You are a community professional, so this should go without saying, but practice empathy with your new hire. Remember when you were in their shoes. They are drinking from the firehose, trying to pack in a TON of new information. Information about your company, their benefits, the tools you use internally, the tools you use externally, who everyone is and what they do, how the products work, your community, your community programs, and so much more. I can’t remember a new role where my brain didn’t hurt at the end of week one. That’s just part of getting a new job, but you as their manager can make that experience a pleasant one. Give them time their first week to research and set up their benefits. Give them space to sign up for and poke around all of the internal sites and explore your community. You might give them tips on things to explore, but also make sure they have time for some self-exploration. Recommend internal groups they can join — not just the work-related ones, but the helpful and fun ones, too! You could even crowdsource this from the rest of the team. Most importantly, celebrate their wins in the beginning even if they are small wins (which is likely in the beginning). That approbation will help them build the confidence they need to get started on the right foot. Also, who doesn’t love a reason to celebrate?! 🥂

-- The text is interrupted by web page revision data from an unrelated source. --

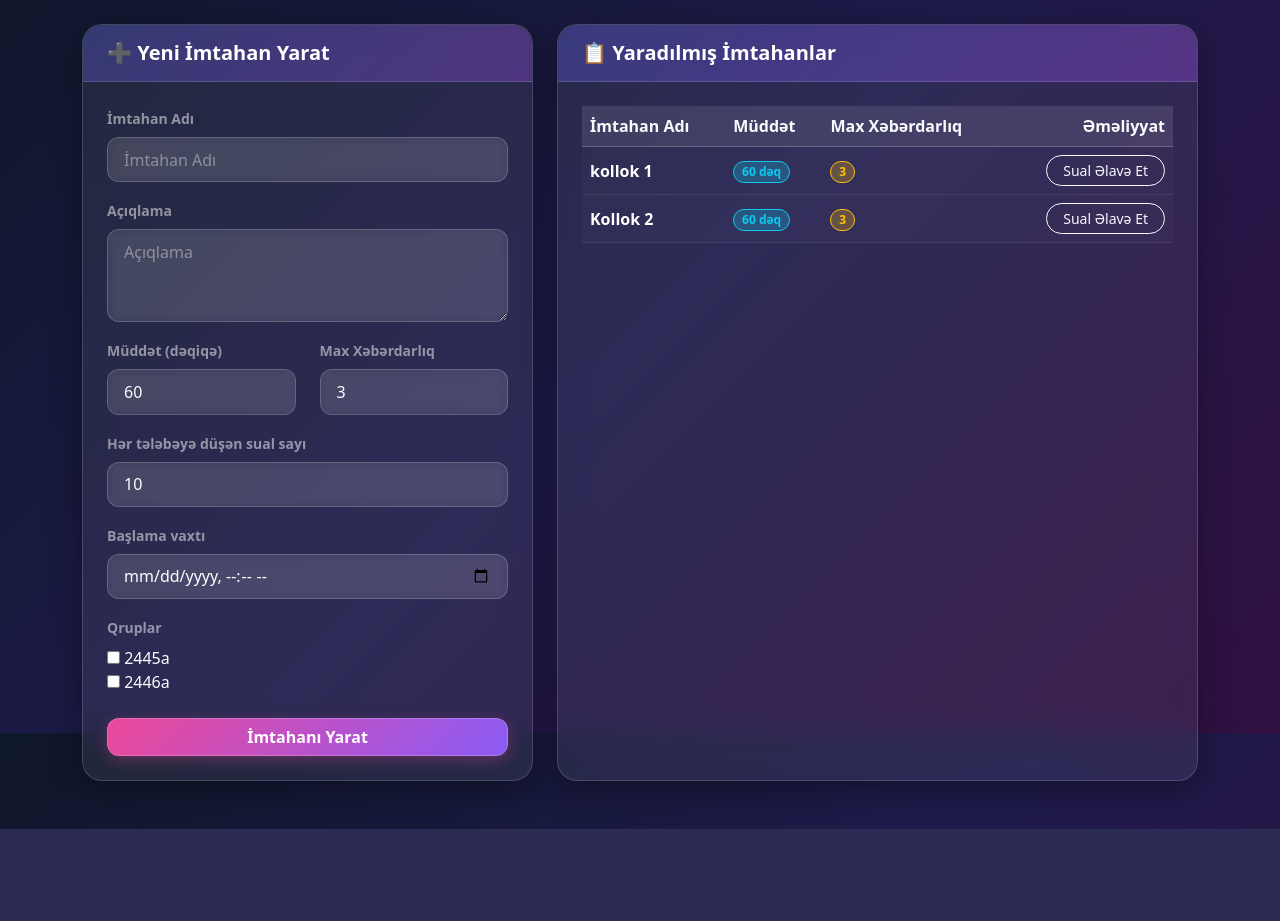
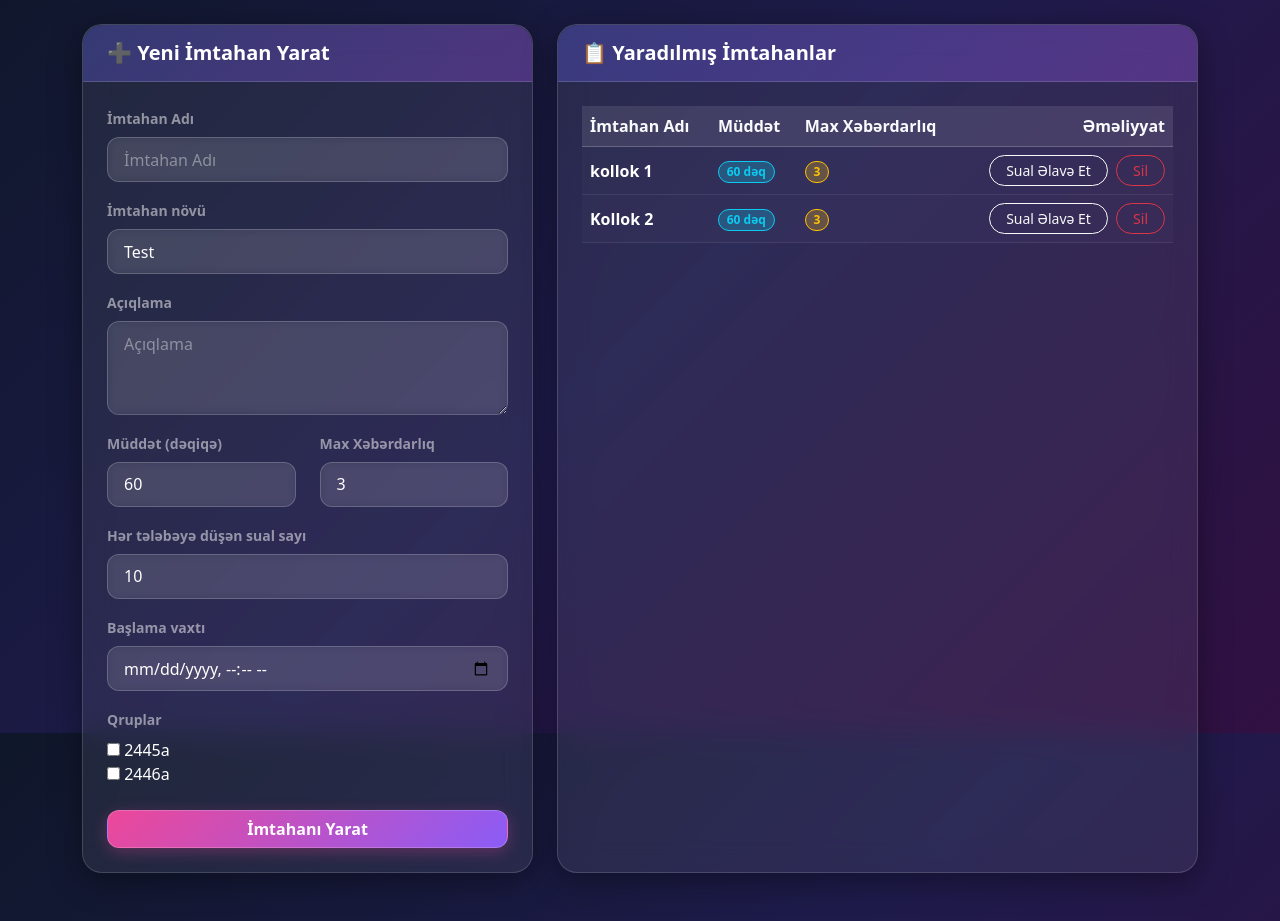
Before and after one commit to azizrzayev/ExamGuard, a Django app: template templates/teacher_dashboard.html in a window 1280 px wide. Shown: the part 67-988 px from the top of the page. Before the commit the page ends 896 px from the top, so only its background shows below. Run offline with Django 5.2, Linux system fonts and the light colour scheme; the template is opened without the code that fills it: values that come from a table or form of the project are taken from there, others are empty; data comes from the database, SQL or seed files in the repository; both versions use the stored data as it was before the commit; tables that the repository leaves empty hold one stand-in row (values such as "Sample post").

Commit message:
Add gitignore, exam type, group visibility

```diff
--- a/core/forms.py
+++ b/core/forms.py
@@ -11,7 +11,8 @@ class ExamForm(forms.ModelForm):
             'max_warnings',
             'questions_per_student',
             'start_time',
-            'groups'
+            'groups',
+            'exam_type'
         ]
         widgets = {
             'title': forms.TextInput(attrs={'class': 'form-control', 'placeholder': 'İmtahan Adı'}),
@@ -21,6 +22,7 @@ class ExamForm(forms.ModelForm):
             'questions_per_student': forms.NumberInput(attrs={'class': 'form-control'}),
             'start_time': forms.DateTimeInput(attrs={'class': 'form-control', 'type': 'datetime-local'}, format='%Y-%m-%dT%H:%M'),
             'groups': forms.CheckboxSelectMultiple(),
+            'exam_type': forms.Select(attrs={'class': 'form-select'}),
         }
     def __init__(self, *args, teacher=None, **kwargs):
         super().__init__(*args, **kwargs)
--- a/core/models/exam.py
+++ b/core/models/exam.py
@@ -3,7 +3,17 @@ from django.conf import settings
 from .question import Question
 
 class Exam(models.Model):
+    EXAM_TYPES = [
+        ('test', 'Test'),
+        ('written', 'Yazılı'),
+    ]
     title = models.CharField(max_length=200, verbose_name="İmtahan adı")
+    exam_type = models.CharField(
+        max_length=10,
+        choices=EXAM_TYPES,
+        default='test',
+        verbose_name="İmtahan növü"
+    )
     description = models.TextField(blank=True, null=True)
     created_by = models.ForeignKey(settings.AUTH_USER_MODEL, on_delete=models.CASCADE, limit_choices_to={'role': 'teacher'})
     duration_minutes = models.IntegerField(default=60, verbose_name="Müddət (dəqiqə)")
--- a/examguard/settings.py
+++ b/examguard/settings.py
@@ -106,7 +106,7 @@ AUTH_PASSWORD_VALIDATORS = [
 
 LANGUAGE_CODE = 'en-us'
 
-TIME_ZONE = 'UTC'
+TIME_ZONE = 'Asia/baku'
 
 USE_I18N = True
 
--- a/templates/teacher_dashboard.html
+++ b/templates/teacher_dashboard.html
@@ -163,6 +163,14 @@
                             </div>
 
                             <div class="mb-3">
+                                <label class="form-label fw-semibold text-white-50 small">İmtahan növü</label>
+                                {{ exam_form.exam_type }}
+                                {% if exam_form.exam_type.errors %}
+                                <div class="text-danger small mt-1">{% for error in exam_form.exam_type.errors %}{{ error }}{% endfor %}</div>
+                                {% endif %}
+                            </div>
+
+                            <div class="mb-3">
                                 <label class="form-label fw-semibold text-white-50 small">Açıqlama</label>
                                 {{ exam_form.description }}
                                 {% if exam_form.description.errors %}
@@ -244,6 +252,11 @@
                                                 <button class="btn btn-sm btn-outline-light rounded-pill px-3" data-bs-toggle="modal" data-bs-target="#addQuestionModal{{ exam.id }}">
                                                     Sual Əlavə Et
                                                 </button>
+                                            <form action="{% url 'delete_exam' exam.id %}" method="post" class="d-inline"
+                                                 onsubmit="return confirm('«{{ exam.title }}» imtahanı silinsin? Bu imtahanın sualları da silinəcək.');">
+                                                {% csrf_token %}
+                                                <button type="submit" class="btn btn-sm btn-outline-danger rounded-pill px-3 ms-1">Sil</button>
+                                            </form>
                                             </td>
                                         </tr>
 
```
Also changed, not shown: core/migrations/0006_exam_exam_type.py (added), db.sqlite3 (deleted), 1 other file.
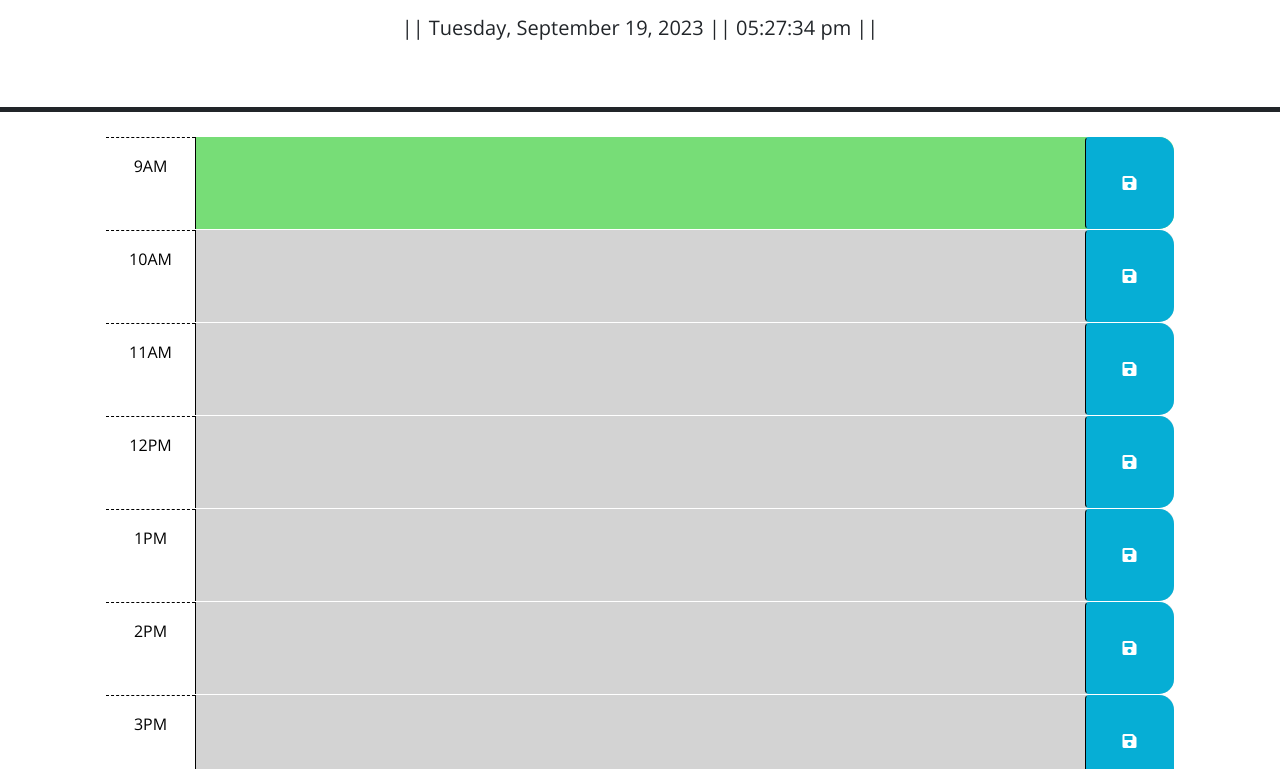
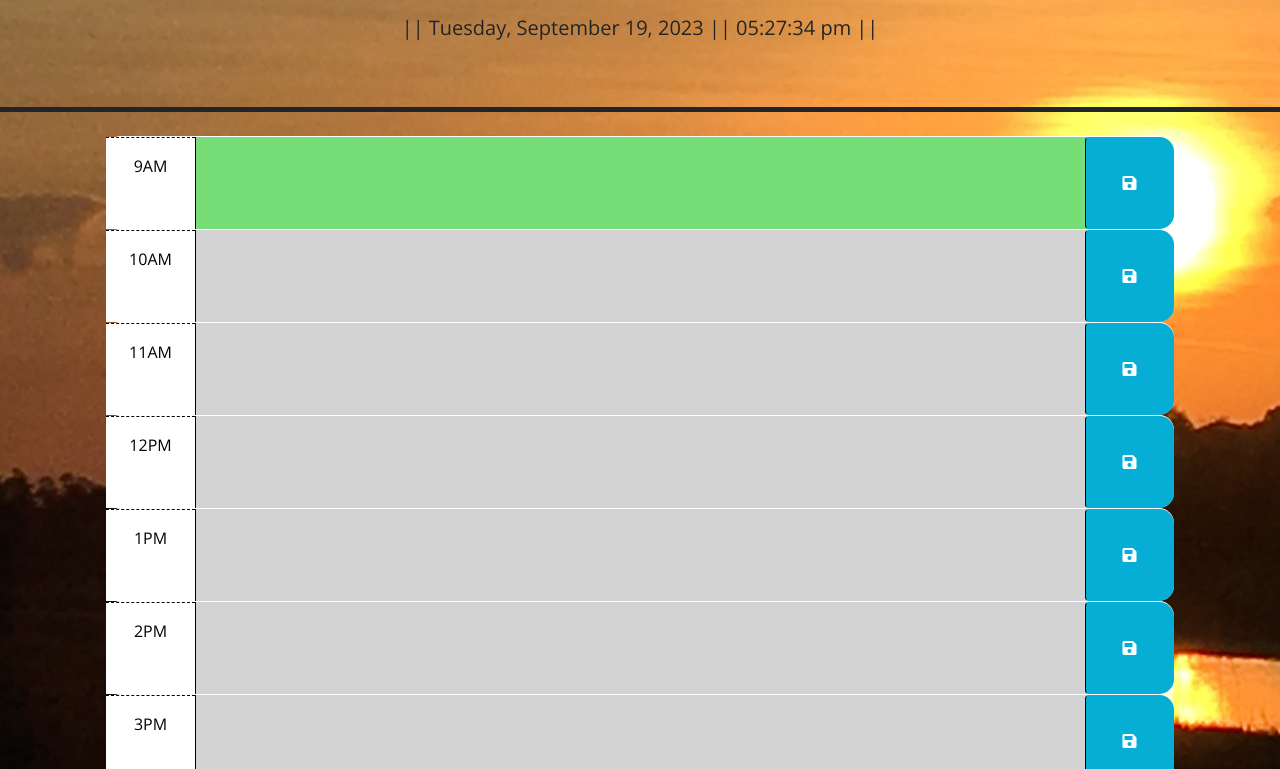
Before and after one commit to kwaters3/Work-Day-Scheduler, a plain HTML site: page index.html in a window 1280 px wide. Shown: the part 166-935 px from the top of the page. Drawn offline with nearby package versions, Linux system fonts and the light colour scheme.

Commit message:
added background image

```diff
--- a/Assets/style/style.css
+++ b/Assets/style/style.css
@@ -1,4 +1,7 @@
 body {
+  background-image: url(/Assets/images/IMG_0397.JPG);
+  background-position: center;
+  background-attachment: fixed;
   font-family: 'Open Sans', sans-serif;
   font-size: 16px;
 }
```
Also changed, not shown: Assets/images/IMG_0397.JPG (added).
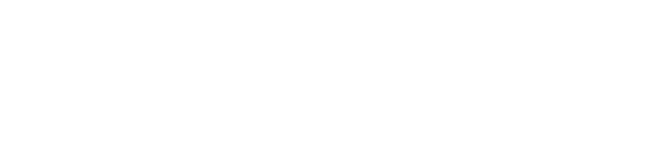
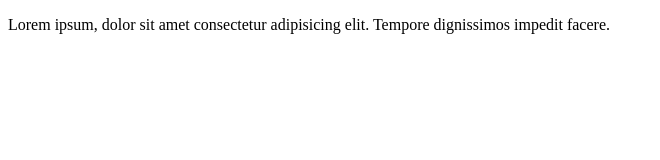
Before and after one commit to soumyaprakashmahapatra/FoodMate, a plain HTML site: page index.html in a window 1280 px wide. Shown: the whole page, without its empty margins (0-660 px from the left). Drawn offline with Linux system fonts and the light colour scheme.

Commit message:
Update index

```diff
--- a/index.html
+++ b/index.html
@@ -6,6 +6,6 @@
     <title>FoodMate - Best food website</title>
 </head>
 <body>
-
+    <p>Lorem ipsum, dolor sit amet consectetur adipisicing elit. Tempore dignissimos impedit facere.</p>
 </body>
 </html>
```
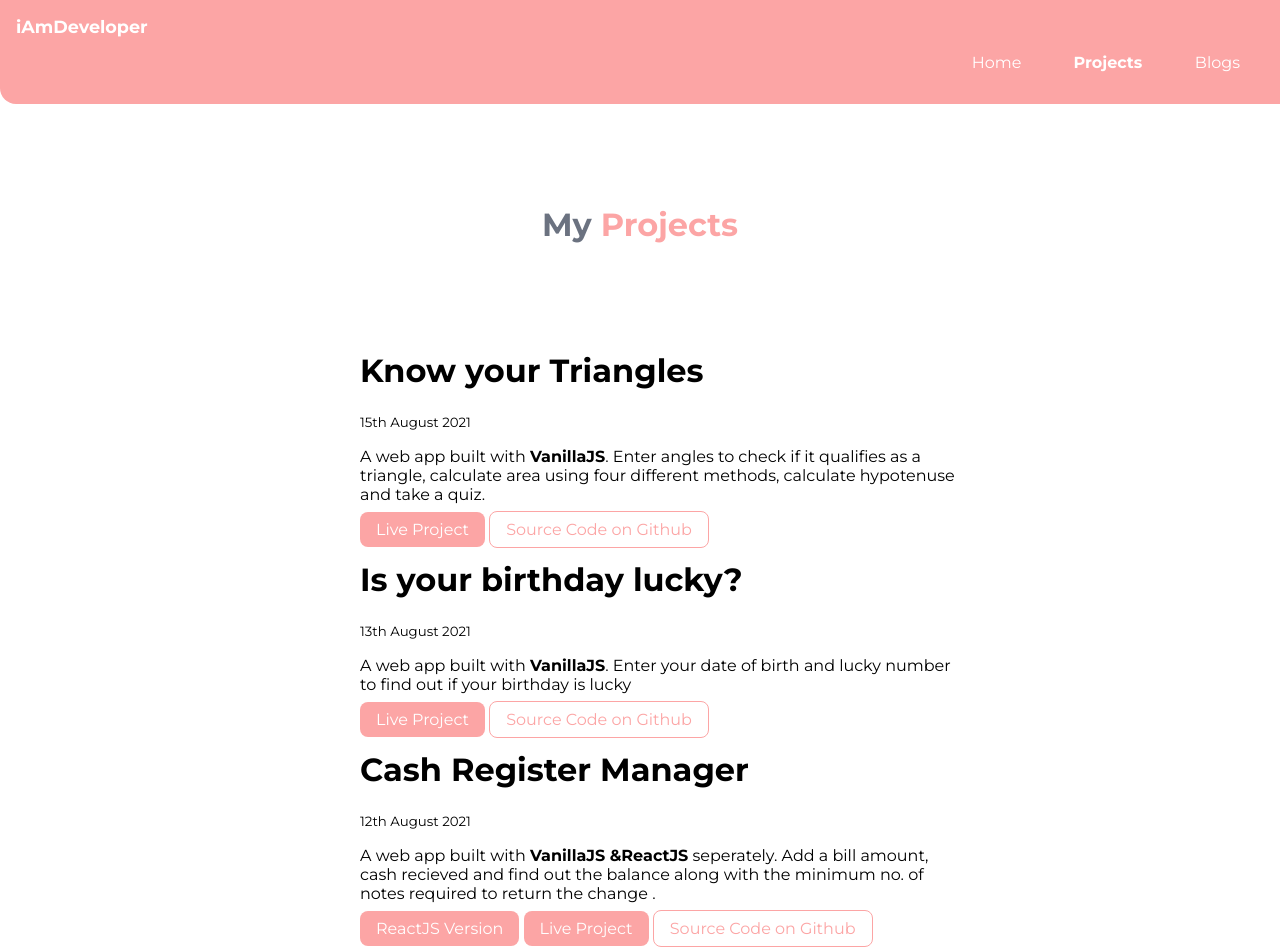
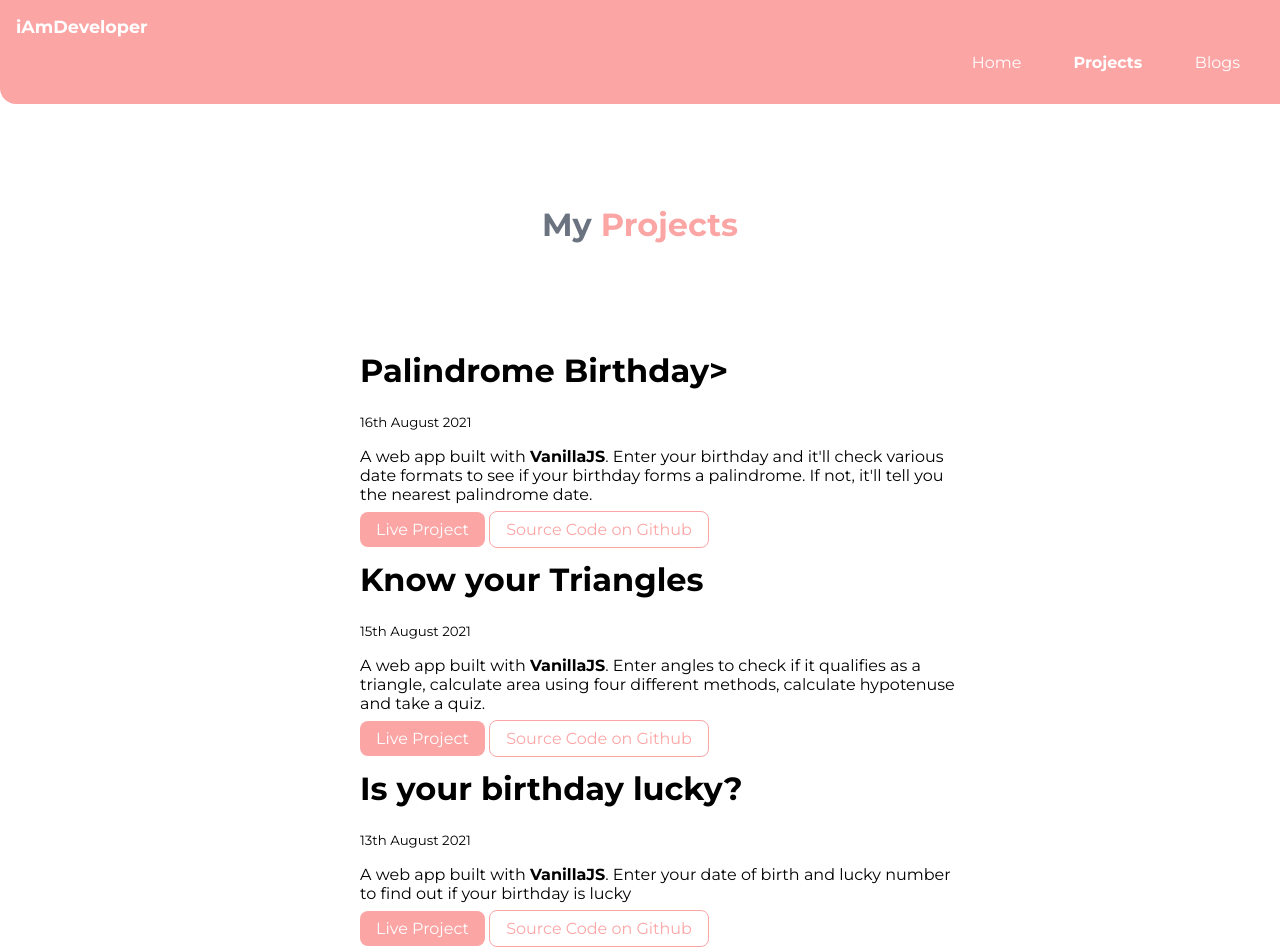
Before and after one commit to Prabhav-Sharma/my-portfolio, a plain HTML site: page projects.html in a window 1280 px wide. Shown: the top 950 px of the page. Drawn offline with Linux system fonts and the light colour scheme; a web font is replaced by a local one.

Commit message:
feat: added Palindrome project

```diff
--- a/projects.html
+++ b/projects.html
@@ -30,6 +30,15 @@
 
     <ul class="list-non-bullet">
         <div class="container container-center ">
+            <li>
+                <h1>Palindrome Birthday></h1>
+                <small>16th August 2021</small>
+                <p>A web app built with <strong>VanillaJS</strong>. Enter your birthday and it'll check various date formats to see if your birthday forms a palindrome. If not, it'll tell you the nearest palindrome date. </p>
+                <a class="link link-primary" target="blank" href="https://palindromebirth-day.netlify.app/">Live Project</a>
+                <a class="link link-secondary" target="blank"
+                    href="https://github.com/Prabhav-Sharma/is-your-birthday-a-palindrome">
+                    Source Code on Github</a>
+            </li>
             <li>
                 <h1>Know your Triangles</h1>
                 <small>15th August 2021</small>
```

  1. Most companies have onboarding plans for new hires, but it’s important to add some additional layers for Community Team members.
  2. Do something unique and memorable for your new hire to get to know your team.
  3. Make sure to announce your new team member not only internally, but externally to your community. If you have a “people to meet” list for your new hire, include members of the community (with their advance approval of course). Make sure your new hire knows to use those meetings for LISTENING.
  4. If you have a buddy program, pick someone that’s not on the community team. Helps increase internal awareness about the community.
  5. Community trust is hard to earn and easy to lose. Make sure your new hire has a solid understanding of the community and/or boundaries before digging in.
  6. Training is important. Develop a plan and include metrics and goals around training. Don’t just provide functional overviews, but also history and context.
  7. Make time to answer questions and participate in discussions with your new hire.
  8. Your new hire/relationship with your new hire might not be perfect at first. Take the time to understand why and fix the issue. Over-communicate. Be upfront and transparent about expectations.
  9. Be clear around parameters, approvals, and review processes. This will empower them to make decisions and move forward with confidence.
  10. Lead with empathy. Give them time and space to explore and learn on their own. Celebrate their first wins, even if they’re small.

The internet is a wonderful place. I found a picture and website of The Motivator DJ! If this guy and his shirt don’t scream “party,” to you, I don’t think you understand what the word means. #BatMitzvahLife



Holly Firestone

Community Strategist. Currently: CEO, Holly Firestone Consulting. Previously Venafi, Salesforce & Atlassian.